Front-end code change data:
########################################
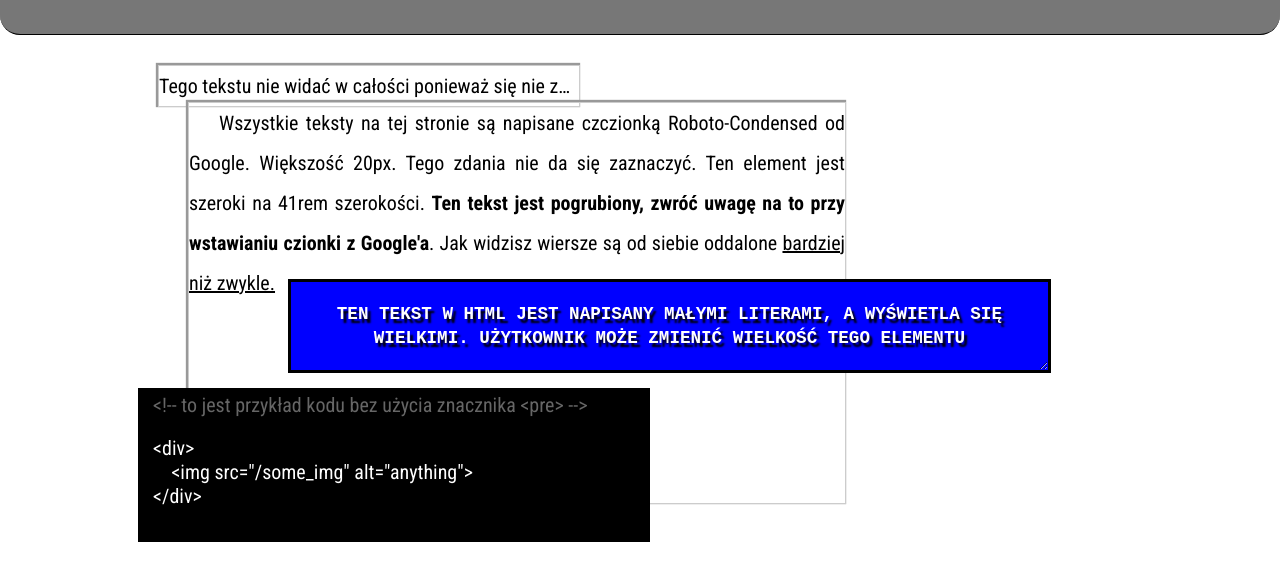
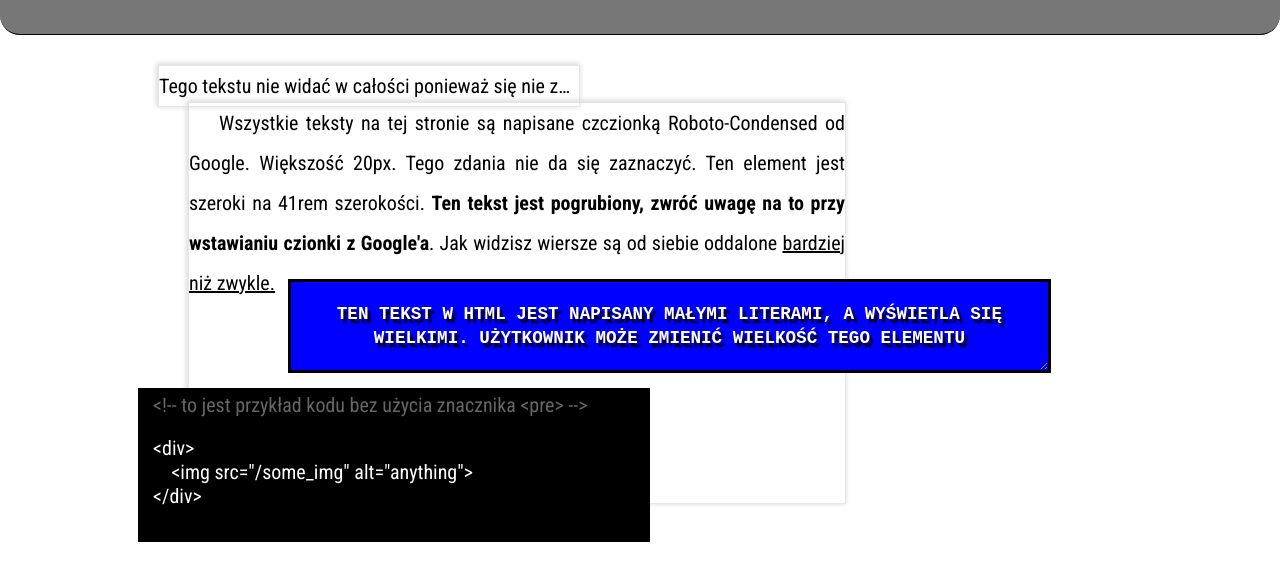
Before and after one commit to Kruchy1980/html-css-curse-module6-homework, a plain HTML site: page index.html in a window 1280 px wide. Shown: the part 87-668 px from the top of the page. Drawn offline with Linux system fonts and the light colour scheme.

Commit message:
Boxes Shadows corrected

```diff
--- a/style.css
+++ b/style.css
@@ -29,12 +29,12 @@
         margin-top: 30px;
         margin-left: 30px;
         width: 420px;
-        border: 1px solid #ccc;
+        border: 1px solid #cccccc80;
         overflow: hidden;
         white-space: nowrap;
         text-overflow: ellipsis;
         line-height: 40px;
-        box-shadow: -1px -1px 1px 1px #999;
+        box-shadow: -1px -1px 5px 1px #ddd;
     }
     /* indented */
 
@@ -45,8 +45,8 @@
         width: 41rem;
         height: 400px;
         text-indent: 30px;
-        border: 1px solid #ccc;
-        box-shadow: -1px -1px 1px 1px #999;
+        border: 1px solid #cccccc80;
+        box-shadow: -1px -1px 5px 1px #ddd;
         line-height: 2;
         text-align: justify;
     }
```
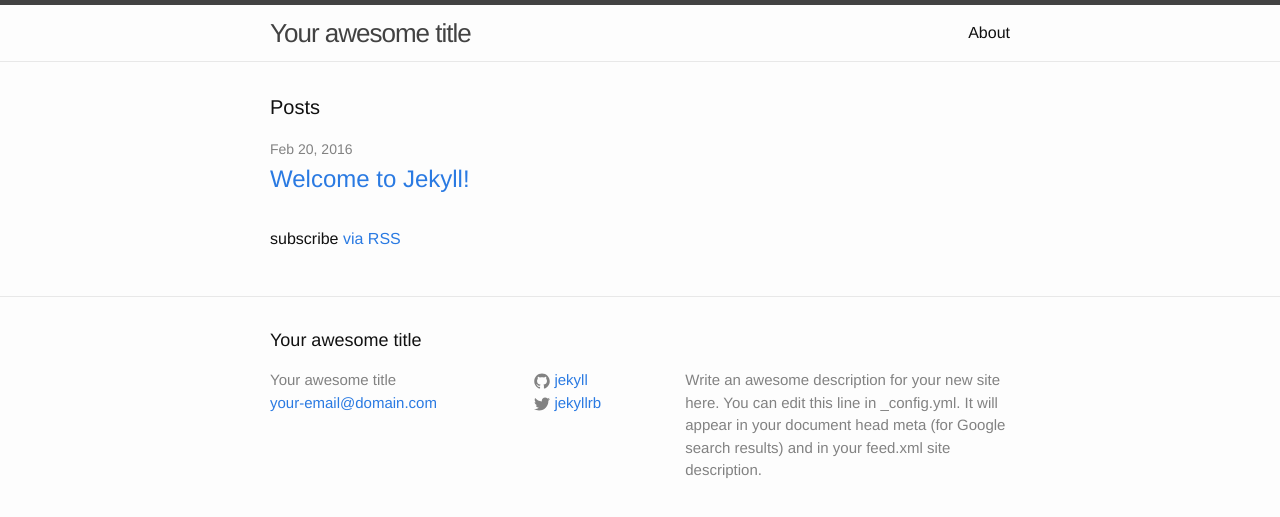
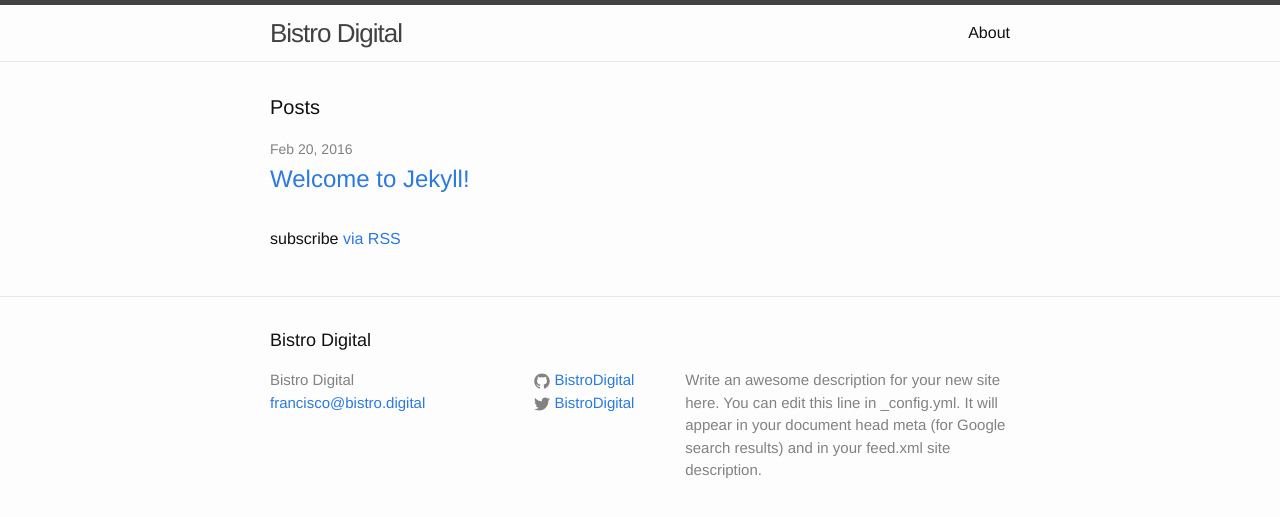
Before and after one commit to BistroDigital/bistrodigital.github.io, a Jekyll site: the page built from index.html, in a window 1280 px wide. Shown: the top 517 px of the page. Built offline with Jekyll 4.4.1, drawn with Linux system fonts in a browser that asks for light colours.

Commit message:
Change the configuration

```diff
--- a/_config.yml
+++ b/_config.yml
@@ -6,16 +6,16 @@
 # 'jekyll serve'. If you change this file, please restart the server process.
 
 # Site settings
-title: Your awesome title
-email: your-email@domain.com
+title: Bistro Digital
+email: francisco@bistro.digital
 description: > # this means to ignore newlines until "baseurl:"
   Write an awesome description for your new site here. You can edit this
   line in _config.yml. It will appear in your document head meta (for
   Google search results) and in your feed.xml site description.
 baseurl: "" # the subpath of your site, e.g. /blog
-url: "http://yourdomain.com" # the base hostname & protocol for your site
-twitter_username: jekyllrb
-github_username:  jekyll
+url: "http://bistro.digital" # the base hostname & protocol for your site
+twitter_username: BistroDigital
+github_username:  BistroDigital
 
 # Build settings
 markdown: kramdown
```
########################################
THE PROBLEM: All of the records should be output exactly as they stand, with pictures omitted.

WRITTEN REPLY:
Before and after one commit to Kruchy1980/html-css-curse-module6-homework, a plain HTML site: page index.html in a window 1280 px wide. Shown: the part 87-668 px from the top of the page. Drawn offline with Linux system fonts and the light colour scheme.

Commit message:
Boxes Shadows corrected

```diff
--- a/style.css
+++ b/style.css
@@ -29,12 +29,12 @@
         margin-top: 30px;
         margin-left: 30px;
         width: 420px;
-        border: 1px solid #ccc;
+        border: 1px solid #cccccc80;
         overflow: hidden;
         white-space: nowrap;
         text-overflow: ellipsis;
         line-height: 40px;
-        box-shadow: -1px -1px 1px 1px #999;
+        box-shadow: -1px -1px 5px 1px #ddd;
     }
     /* indented */
 
@@ -45,8 +45,8 @@
         width: 41rem;
         height: 400px;
         text-indent: 30px;
-        border: 1px solid #ccc;
-        box-shadow: -1px -1px 1px 1px #999;
+        border: 1px solid #cccccc80;
+        box-shadow: -1px -1px 5px 1px #ddd;
         line-height: 2;
         text-align: justify;
     }
```
Before and after one commit to BistroDigital/bistrodigital.github.io, a Jekyll site: the page built from index.html, in a window 1280 px wide. Shown: the top 517 px of the page. Built offline with Jekyll 4.4.1, drawn with Linux system fonts in a browser that asks for light colours.

Commit message:
Change the configuration

```diff
--- a/_config.yml
+++ b/_config.yml
@@ -6,16 +6,16 @@
 # 'jekyll serve'. If you change this file, please restart the server process.
 
 # Site settings
-title: Your awesome title
-email: your-email@domain.com
+title: Bistro Digital
+email: francisco@bistro.digital
 description: > # this means to ignore newlines until "baseurl:"
   Write an awesome description for your new site here. You can edit this
   line in _config.yml. It will appear in your document head meta (for
   Google search results) and in your feed.xml site description.
 baseurl: "" # the subpath of your site, e.g. /blog
-url: "http://yourdomain.com" # the base hostname & protocol for your site
-twitter_username: jekyllrb
-github_username:  jekyll
+url: "http://bistro.digital" # the base hostname & protocol for your site
+twitter_username: BistroDigital
+github_username:  BistroDigital
 
 # Build settings
 markdown: kramdown
```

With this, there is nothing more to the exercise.